BULKY, brash and wildly popular in Europe and the US, the urban 4×4 is the latest must-have for Chinese drivers, whose conversion to the cult of the SUV is the talking point at this year’s Beijing Auto Show.
The sport-utility vehicle, with a distinctive stocky frame, all-wheel drive and “rugged” image, has become equally coveted and ridiculed in the West in recent years, but is a recent phenomenon in China.
Ford arrived later to the market than its domestic rival General Motors, but has proved to be one of the biggest winners in the Chinese SUV race so far, with sales of its locally produced Kuga model soaring.

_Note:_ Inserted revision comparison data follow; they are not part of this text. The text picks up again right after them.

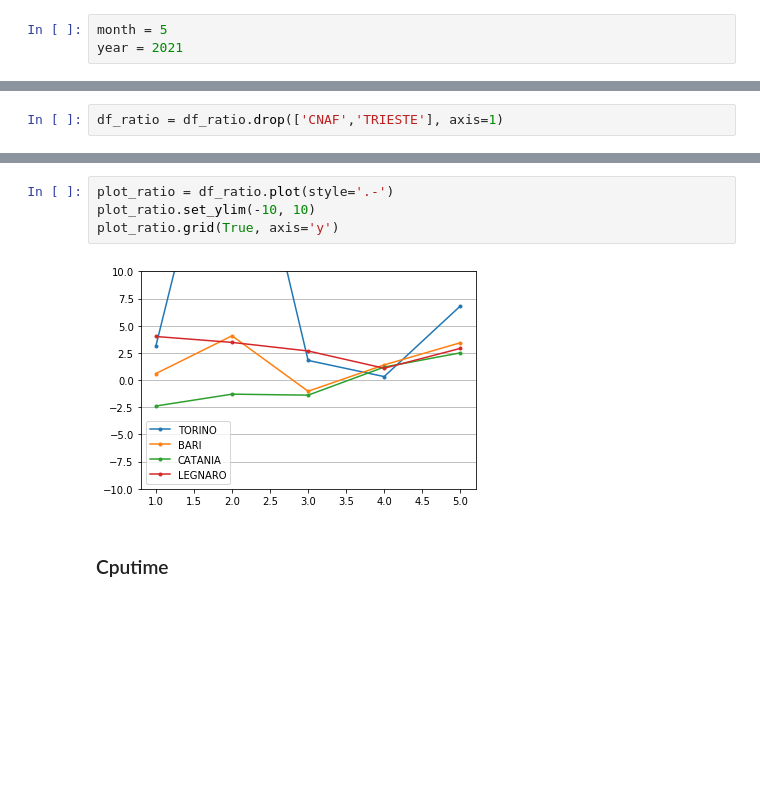
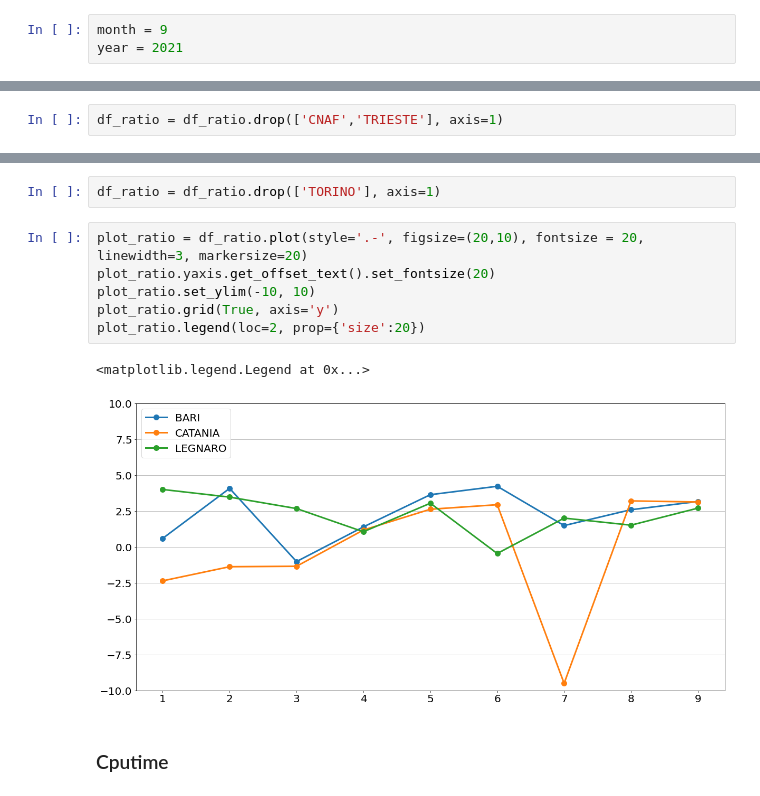
Before and after one commit to svallero/AliceSitesMonitoring, a Jupyter notebook: SitesMonitoring.ipynb, the cells around one changed output, grey strips where cells are left out. Cells and saved outputs as stored; diff of their text form; blank space fills up the shorter version.

```diff
--- a/SitesMonitoring.ipynb
+++ b/SitesMonitoring.ipynb
@@ -10,7 +10,7 @@ influx_url = 'http://localhost:8086/write?db=alice'
 # %% [markdown]
 Choose a month and year:
 # %%
-month = 5
+month = 9
 year = 2021
 # %% [markdown]
 ### Walltime:
@@ -55,9 +88,14 @@ df_ratio = df_ratio.drop(['CNAF','TRIESTE'], axis=1)
+# %%
+df_ratio = df_ratio.drop(['TORINO'], axis=1)
 # %%
-plot_ratio = df_ratio.plot(style='.-')
+plot_ratio = df_ratio.plot(style='.-', figsize=(20,10), fontsize = 20, linewidth=3, markersize=20)
+plot_ratio.yaxis.get_offset_text().set_fontsize(20)
 plot_ratio.set_ylim(-10, 10)
 plot_ratio.grid(True, axis='y')
+plot_ratio.legend(loc=2, prop={'size':20})
 # %% [output]
+<matplotlib.legend.Legend at 0x...>
-[figure, old version]
+[figure, new version]
 # %% [markdown]
 ### Cputime
 # %%
```
Also changed, not shown: parts of 14 cells of this notebook, 1 other file.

It is far from alone. The list of motoring brands angling to scratch China’s itch for SUVs keeps getting longer, with Audi, Mercedes, Volvo and Citroen all clamoring for business after Chinese sales of the vehicles doubled last year to 2.9 million units, of a total 22 million cars sold in the country.
Volvo’s bestseller in China is similarly an all-wheel drive, and Audi outlined its intentions with the TT Offroad at the Beijing show, a five-door concept model with traditional Audi features such as a prominent single-frame grille and a heavily curved roof line in an echo of its smash-hit Q5—an SUV.

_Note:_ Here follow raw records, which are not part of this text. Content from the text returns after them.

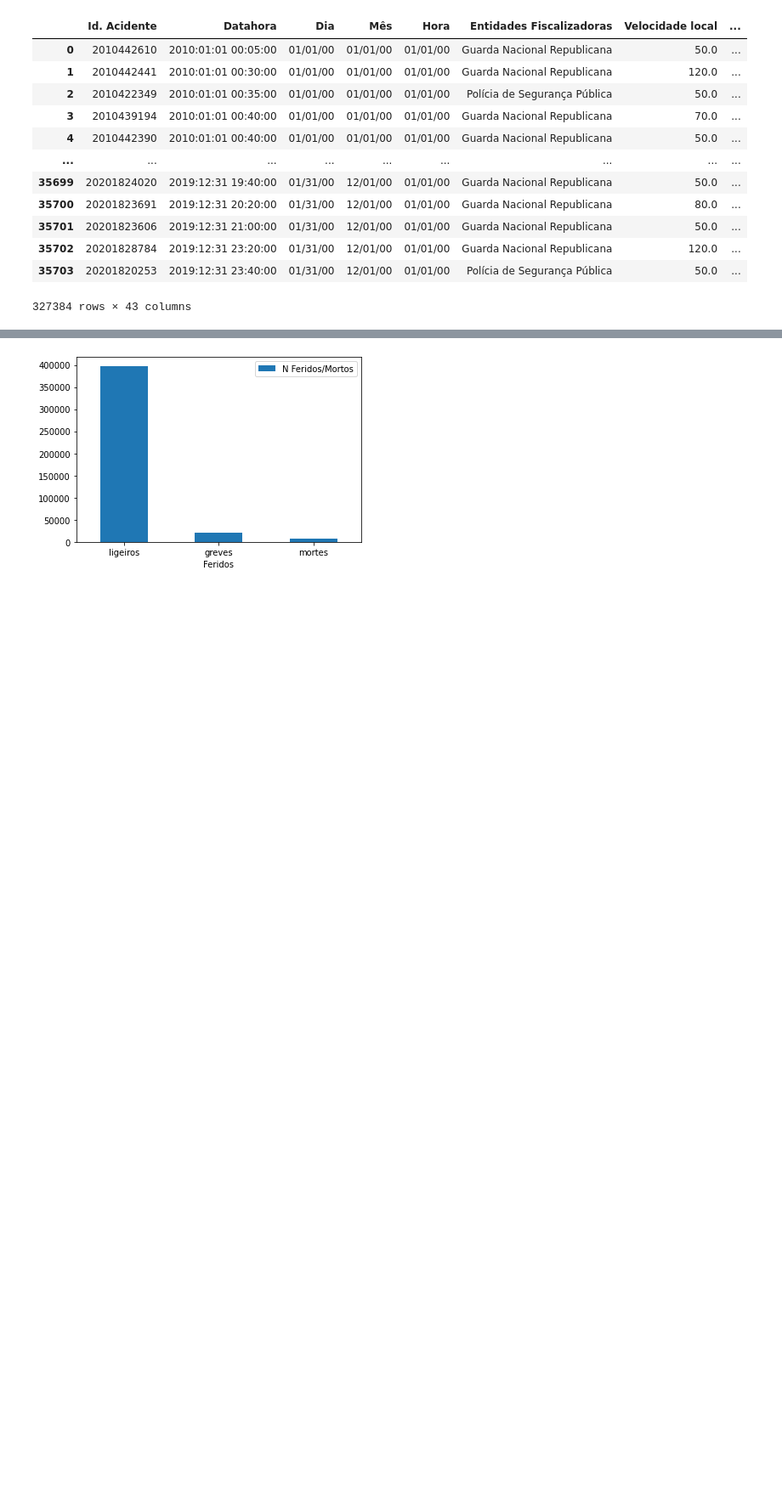
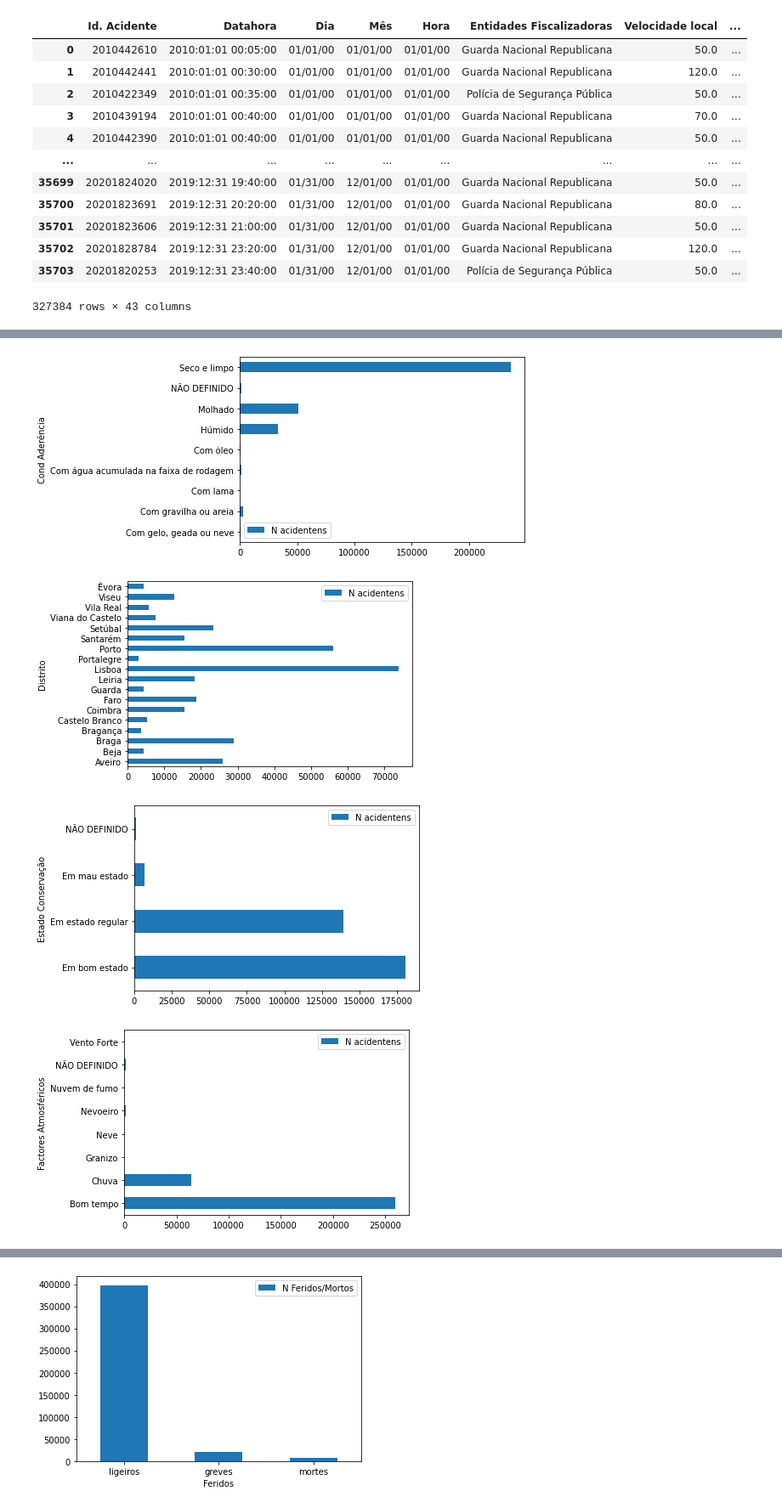
Before and after one commit to mrdso2-iscte/IAA_PROJECT, a Jupyter notebook: IAA.ipynb, the cells around one changed output, grey strips where cells are left out. Shown: that part at 85% size. Cells and saved outputs as stored; diff of their text form; code cells hidden in the pictures; blank space fills up the shorter version.

```diff
--- a/IAA.ipynb
+++ b/IAA.ipynb
@@ -65,0 +72,25 @@ ax = df.plot.bar(x='Mes', y='N acidentens', rot=0)
+# %%
+dia_semana_groupby=data.groupby(data['Cond Aderência'])
+df = pd.DataFrame({'Cond Aderência':dia_semana_groupby.groups.keys(), 'N acidentens':dia_semana_groupby.size()})
+ax = df.plot.barh(x='Cond Aderência', y='N acidentens', rot=0)
+
+dia_semana_groupby=data.groupby(data['Distrito'])
+df = pd.DataFrame({'Distrito':dia_semana_groupby.groups.keys(), 'N acidentens':dia_semana_groupby.size()})
+ax = df.plot.barh(x='Distrito', y='N acidentens', rot=0)
+
+dia_semana_groupby=data.groupby(data['Estado Conservação'])
+df = pd.DataFrame({'Estado Conservação':dia_semana_groupby.groups.keys(), 'N acidentens':dia_semana_groupby.size()})
+ax = df.plot.barh(x='Estado Conservação', y='N acidentens', rot=0)
+
+dia_semana_groupby=data.groupby(data['Factores Atmosféricos'])
+df = pd.DataFrame({'Factores Atmosféricos':dia_semana_groupby.groups.keys(), 'N acidentens':dia_semana_groupby.size()})
+ax = df.plot.barh(x='Factores Atmosféricos', y='N acidentens', rot=0)
+
+dia_semana_groupby=data.groupby(data['Luminosidade'])
+df = pd.DataFrame({'Luminosidade':dia_semana_groupby.groups.keys(), 'N acidentens':dia_semana_groupby.size()})
+ax = df.plot.barh(x='Luminosidade', y='N acidentens', rot=0)
+# %% [output]
+[figure, added]
+[figure, added]
+[figure, added]
+[figure, added]
```
Also changed, not shown: parts of 3 cells of this notebook.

In a similar vein, Peugeot Citroen showcased the DS 6WR, an SUV inspired by the Wild Rubis, a concept car unveiled in 2013. And Mercedes-Benz presented a Coupe SUV concept, aimed at competing with BMW’s X6, which was the first to combine the utility of an SUV and the attractiveness of a coupé, with great success.
“Today it’s a segment that is a little less competitive than the sedan, but it’s the future,” said Gilles Normand, Asia Pacific chief at Renault. “There is a major trend in the industry towards this type of product.”
Renault would know; its bestselling model worldwide is the 4×4 Duster, and the firm is currently laying the groundwork for its first factory in China.
Chinese clients enjoy one particular aspect of the SUV just as much as their Western counterparts: “They love that higher seating position,” said Haakan Samuelsson, chief executive of Volvo, a feature that offers the driver a greater sense of security on the road.
SUVs, while not as ubiquitous as smaller cars, have become an increasingly common sight along urban roads in China for more than a decade. They run the gamut from Chinese carmakers to luxury foreign brands such as Porsche, with the higher-end models often seen as status symbols.
As in other countries Chinese families do not necessarily buy them for off-roading in the wild, and instead rely on them for urban trekking—school drop-offs and other business around town.
Growth not sure
The growth of the SUV segment is not universally assured, though. China’s car sales surged 13.9 percent last year, but that growth hit a speed bump in March, slowing to a 6.6 percent year-on-year rise after reaching a record 17.8-percent high in January. China’s economy has also turned in its weakest performance in 18 months, growing 7.4 percent in the first quarter of 2014.
But Beijing has indicated a willingness to accept weaker growth as it tries to move the economy away from investment and toward domestic consumption, which is where cars come in—joint partnerships with Western brands such as Citroen means more investment and more jobs, to add to China’s growing band of SUV fanatics.